Camp, Franklin, Titus
Lake Bob Sandlin
Lake Bob Sandlin Information:  
The lake was formed by constructing the Fort Sherman Dam on Big Cypress Creek. The lake was impounded in 1977. It was originally named Lake Cherokee Trail because the former Cherokee Indian trail crossed the lake where FM 21 now crosses. The lake was later renamed after politician Bob Sandlin. The maximum lake depth is 65.5 feet. The water district’s administrative office, public restrooms, boat ramps and camping areas are located in the recreation area north of the dam. Lake facilities include three public boat ramps, Titus County Park, Lake Bob Sandlin State Park and a private marina. Titus County Park on Lake Monticello provides access to both Lake Bob Sandlin and Lake Monticello. The lake is owned and operated by the Titus County Freshwater Supply District 1. Lake Cypress Springs and Lake Monticello are separated from Lake Bob Sandlin by their respective dams. Lake Cypress Springs is located on FM 3007, on the western side of Lake Bob Sandlin. Lake Monticello is located off FM 127, on the northeast side of Lake Bob Sandlin. Lake Bob Sandlin is located 5 miles southwest of Mount Pleasant, Texas.
Lake Bob Sandlin Location Map
Current Lake Bob Sandlin Lake Level 
Lake Bob Sandlin TPWD Public Access Facilities Map  
Big Cypress Bayou (Creek):
The bayou is 140 miles long; it is sometimes called Big Cypress Creek. The bayou is formed in the southern part of Franklin County and flows eastward into Camp, Titus, Morris, Marion, and Harrison Counties. Five major water impoundments are located on the Bayou including Lake O' The Pines, Monticello Reservoir, Lake Cypress Springs, Lake Bob Sandlin and Caddo Lake. Lake Franklin County, a small impoundment, is located at the headwaters of the bayou. Big Cypress Bayou flows for approximately 38 miles in its upper reaches and an additional 34 miles between Lake O' The Pines and Caddo Lake. Running its entire course through a heavily forested region of northeast Texas, these upper reaches of the bayou are subject to varying water conditions and are not always suitable for recreational use.
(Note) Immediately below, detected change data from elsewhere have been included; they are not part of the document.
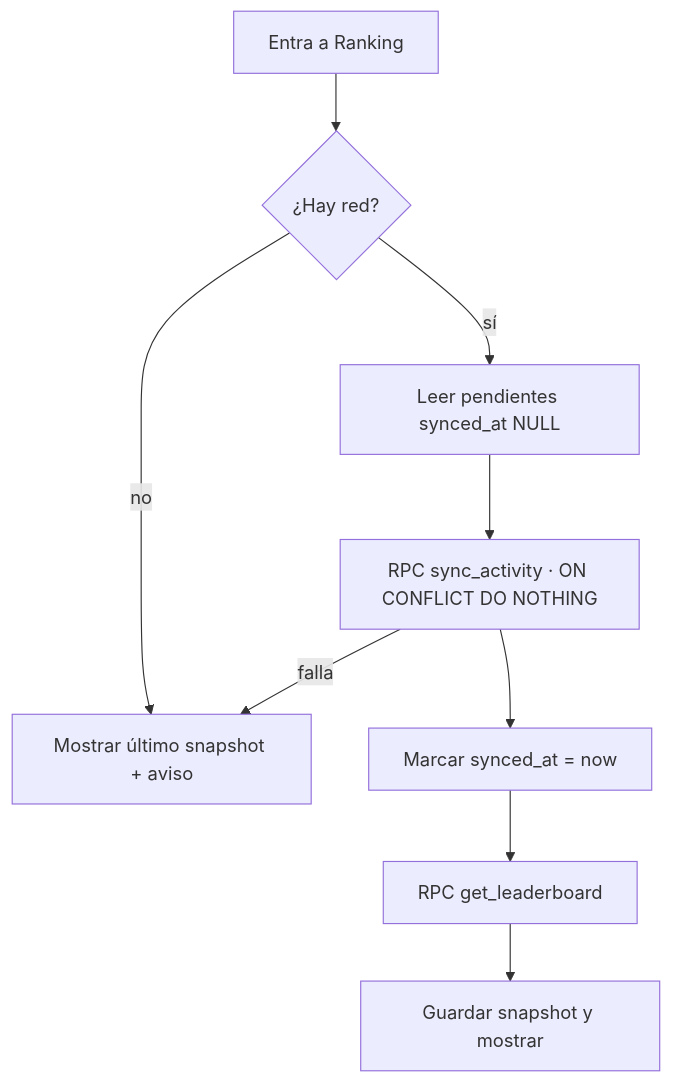
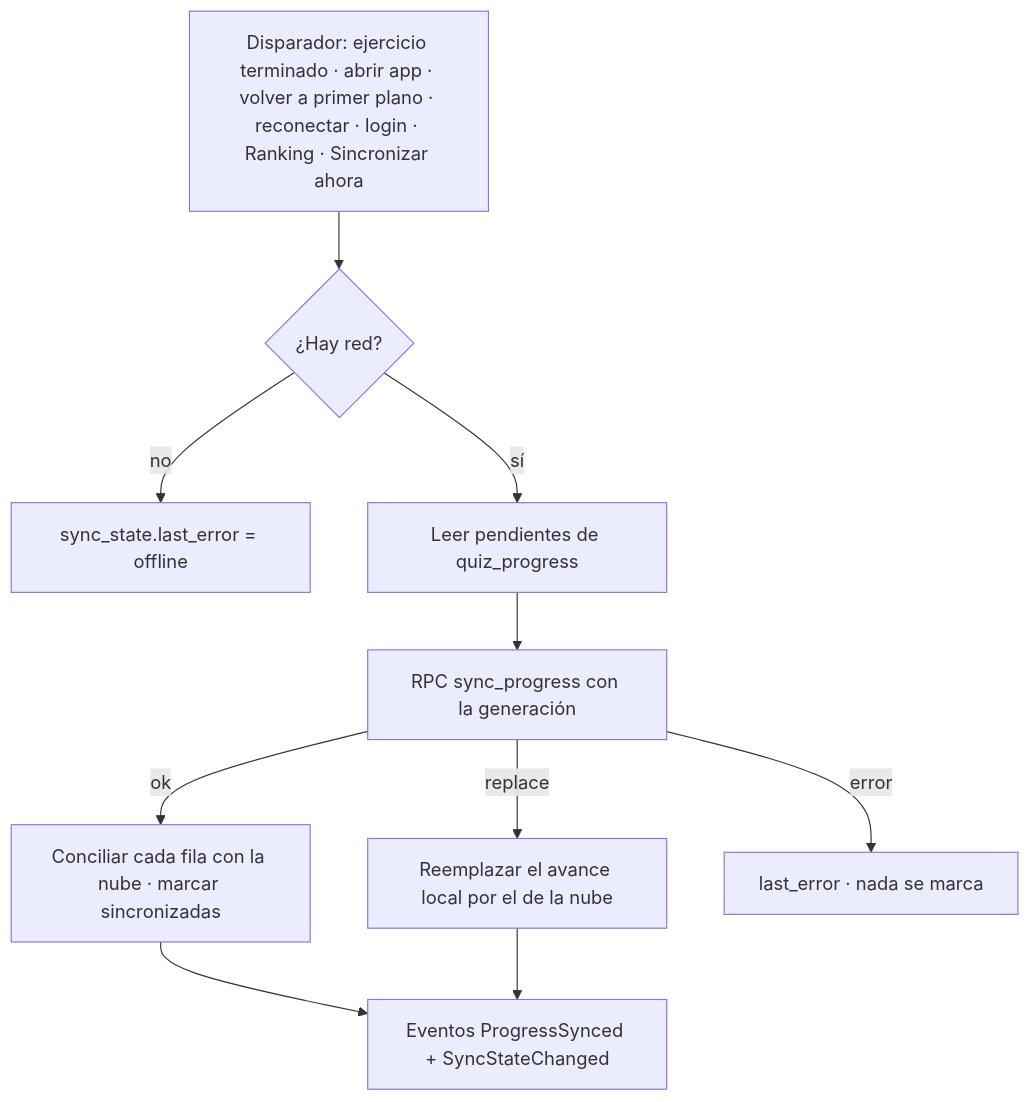
The third of 3 diagrams in docs/ARCHITECTURE.md (Darwin073100/contaitscch-app), drawn with Mermaid before and after one commit. The commit also changed other lines of this file and 21 other files, not shown here.

````diff
--- a/docs/ARCHITECTURE.md
+++ b/docs/ARCHITECTURE.md
@@ -725,11 +549,12 @@
 ```mermaid
 flowchart TD
-  A[Entra a Ranking] --> B{¿Hay red?}
-  B -- no --> X[Mostrar último snapshot + aviso]
-  B -- sí --> C[Leer pendientes synced_at NULL]
-  C --> D[RPC sync_activity · ON CONFLICT DO NOTHING]
-  D -- falla --> X
-  D --> E[Marcar synced_at = now]
-  E --> F[RPC get_leaderboard]
-  F --> G[Guardar snapshot y mostrar]
+  T[Disparador: ejercicio terminado · abrir app · volver a primer plano · reconectar · login · Ranking · Sincronizar ahora] --> R{¿Hay red?}
+  R -- no --> O[sync_state.last_error = offline]
+  R -- sí --> P[Leer pendientes de quiz_progress]
+  P --> S[RPC sync_progress con la generación]
+  S -- ok --> M[Conciliar cada fila con la nube · marcar sincronizadas]
+  S -- replace --> RP[Reemplazar el avance local por el de la nube]
+  S -- error --> E[last_error · nada se marca]
+  M --> EV[Eventos ProgressSynced + SyncStateChanged]
+  RP --> EV
 ```
````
Log jams are prevalent when floating Big Cypress Bayou and may hinder navigation.